#### Requirement
A faithful copy of all the data is the goal; omit the pictures.

------ Dataset content

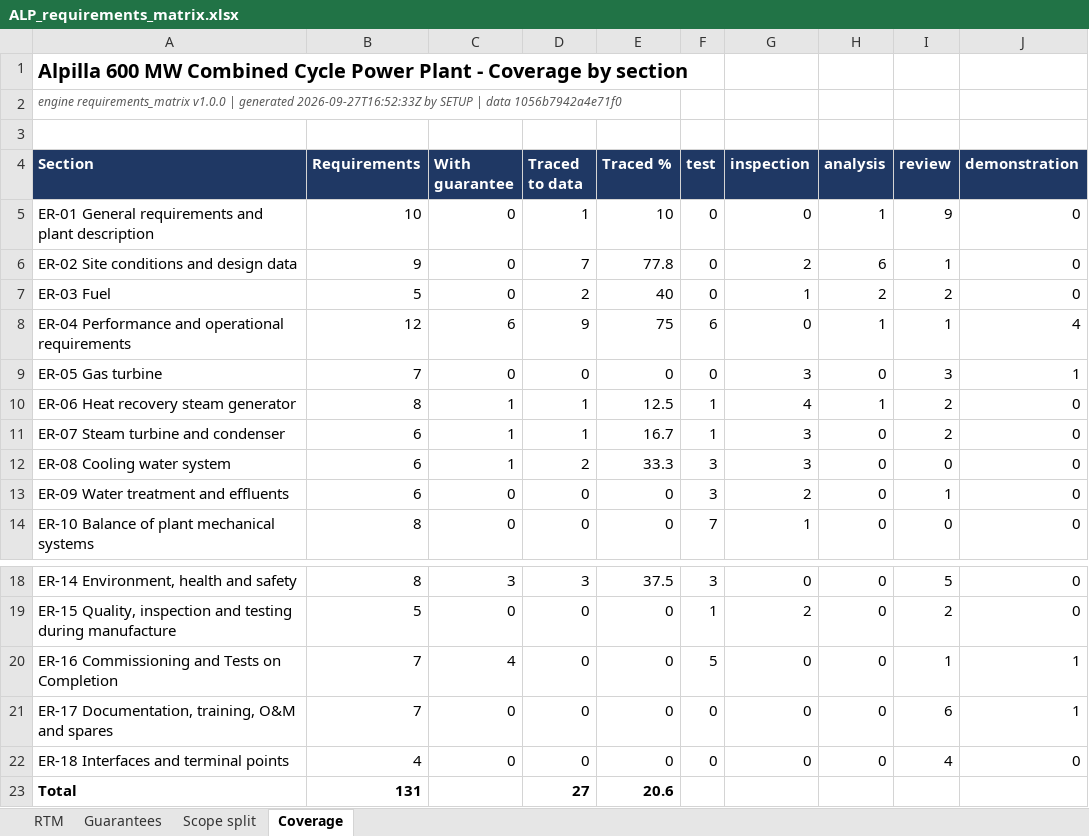
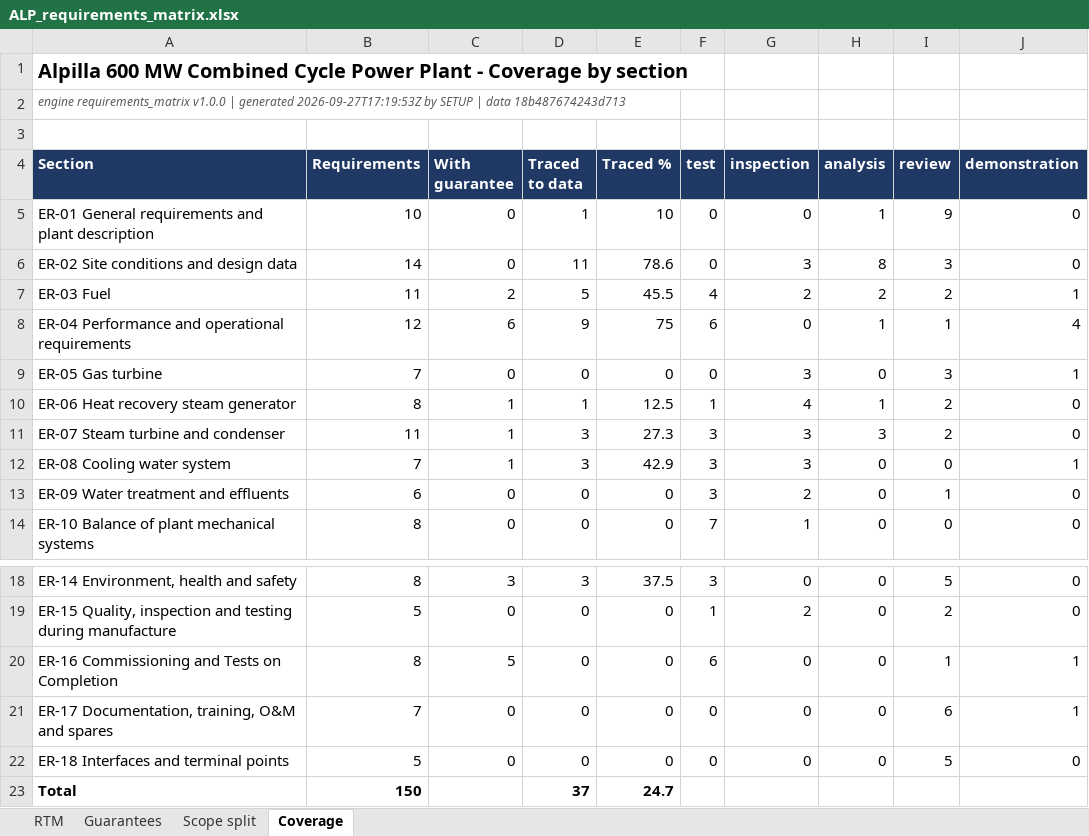
Before and after one commit to BerserkTR/Alpilla, an Excel workbook: output/requirements_matrix/ALP_requirements_matrix.xlsx, sheet Coverage, drawn as a sheet; only a part is shown, gaps mark what is left out; values as stored, in another font and other column widths than the file's, no borders; the diff names each change by its address in the sheet, - before the commit and + after, or states it on an @@ line.

```diff
--- a/output/requirements_matrix/ALP_requirements_matrix.xlsx (sheet Coverage)
+++ b/output/requirements_matrix/ALP_requirements_matrix.xlsx (sheet Coverage)
-A2 (Section): …| generated 2026-09-27T16:52:33Z by SETUP | data 1056b7942a4e71f0
+A2 (Section): …| generated 2026-09-27T17:19:53Z by SETUP | data 18b487674243d713
-B6 (Requirements): 9
+B6 (Requirements): 14
-D6 (Traced to data): 7
+D6 (Traced to data): 11
-E6 (Traced %): 77.8
+E6 (Traced %): 78.6
-G6 (inspection): 2
+G6 (inspection): 3
-H6 (analysis): 6
+H6 (analysis): 8
-I6 (review): 1
+I6 (review): 3
-B7 (Requirements): 5
+B7 (Requirements): 11
-C7 (With guarantee): 0
+C7 (With guarantee): 2
-D7 (Traced to data): 2
+D7 (Traced to data): 5
-E7 (Traced %): 40
+E7 (Traced %): 45.5
-F7 (test): 0
+F7 (test): 4
-G7 (inspection): 1
+G7 (inspection): 2
-J7 (demonstration): 0
+J7 (demonstration): 1
-B11 (Requirements): 6
+B11 (Requirements): 11
-D11 (Traced to data): 1
+D11 (Traced to data): 3
-E11 (Traced %): 16.7
+E11 (Traced %): 27.3
-F11 (test): 1
+F11 (test): 3
-H11 (analysis): 0
+H11 (analysis): 3
-B12 (Requirements): 6
+B12 (Requirements): 7
-D12 (Traced to data): 2
+D12 (Traced to data): 3
-E12 (Traced %): 33.3
+E12 (Traced %): 42.9
-J12 (demonstration): 0
+J12 (demonstration): 1
-B20 (Requirements): 7
+B20 (Requirements): 8
-C20 (With guarantee): 4
+C20 (With guarantee): 5
-F20 (test): 5
+F20 (test): 6
-B22 (Requirements): 4
+B22 (Requirements): 5
-I22 (review): 4
+I22 (review): 5
-B23 (Requirements): 131
+B23 (Requirements): 150
-D23 (Traced to data): 27
+D23 (Traced to data): 37
-E23 (Traced %): 20.6
+E23 (Traced %): 24.7
```
Also changed, not shown: sheet RTM, sheet Scope split, sheet Guarantees, 39 other files.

------------

#### Reply to the exercise
Before and after one commit to BerserkTR/Alpilla, an Excel workbook: output/requirements_matrix/ALP_requirements_matrix.xlsx, sheet Coverage, drawn as a sheet; only a part is shown, gaps mark what is left out; values as stored, in another font and other column widths than the file's, no borders; the diff names each change by its address in the sheet, - before the commit and + after, or states it on an @@ line.

```diff
--- a/output/requirements_matrix/ALP_requirements_matrix.xlsx (sheet Coverage)
+++ b/output/requirements_matrix/ALP_requirements_matrix.xlsx (sheet Coverage)
-A2 (Section): …| generated 2026-09-27T16:52:33Z by SETUP | data 1056b7942a4e71f0
+A2 (Section): …| generated 2026-09-27T17:19:53Z by SETUP | data 18b487674243d713
-B6 (Requirements): 9
+B6 (Requirements): 14
-D6 (Traced to data): 7
+D6 (Traced to data): 11
-E6 (Traced %): 77.8
+E6 (Traced %): 78.6
-G6 (inspection): 2
+G6 (inspection): 3
-H6 (analysis): 6
+H6 (analysis): 8
-I6 (review): 1
+I6 (review): 3
-B7 (Requirements): 5
+B7 (Requirements): 11
-C7 (With guarantee): 0
+C7 (With guarantee): 2
-D7 (Traced to data): 2
+D7 (Traced to data): 5
-E7 (Traced %): 40
+E7 (Traced %): 45.5
-F7 (test): 0
+F7 (test): 4
-G7 (inspection): 1
+G7 (inspection): 2
-J7 (demonstration): 0
+J7 (demonstration): 1
-B11 (Requirements): 6
+B11 (Requirements): 11
-D11 (Traced to data): 1
+D11 (Traced to data): 3
-E11 (Traced %): 16.7
+E11 (Traced %): 27.3
-F11 (test): 1
+F11 (test): 3
-H11 (analysis): 0
+H11 (analysis): 3
-B12 (Requirements): 6
+B12 (Requirements): 7
-D12 (Traced to data): 2
+D12 (Traced to data): 3
-E12 (Traced %): 33.3
+E12 (Traced %): 42.9
-J12 (demonstration): 0
+J12 (demonstration): 1
-B20 (Requirements): 7
+B20 (Requirements): 8
-C20 (With guarantee): 4
+C20 (With guarantee): 5
-F20 (test): 5
+F20 (test): 6
-B22 (Requirements): 4
+B22 (Requirements): 5
-I22 (review): 4
+I22 (review): 5
-B23 (Requirements): 131
+B23 (Requirements): 150
-D23 (Traced to data): 27
+D23 (Traced to data): 37
-E23 (Traced %): 20.6
+E23 (Traced %): 24.7
```
Also changed, not shown: sheet RTM, sheet Scope split, sheet Guarantees, 39 other files.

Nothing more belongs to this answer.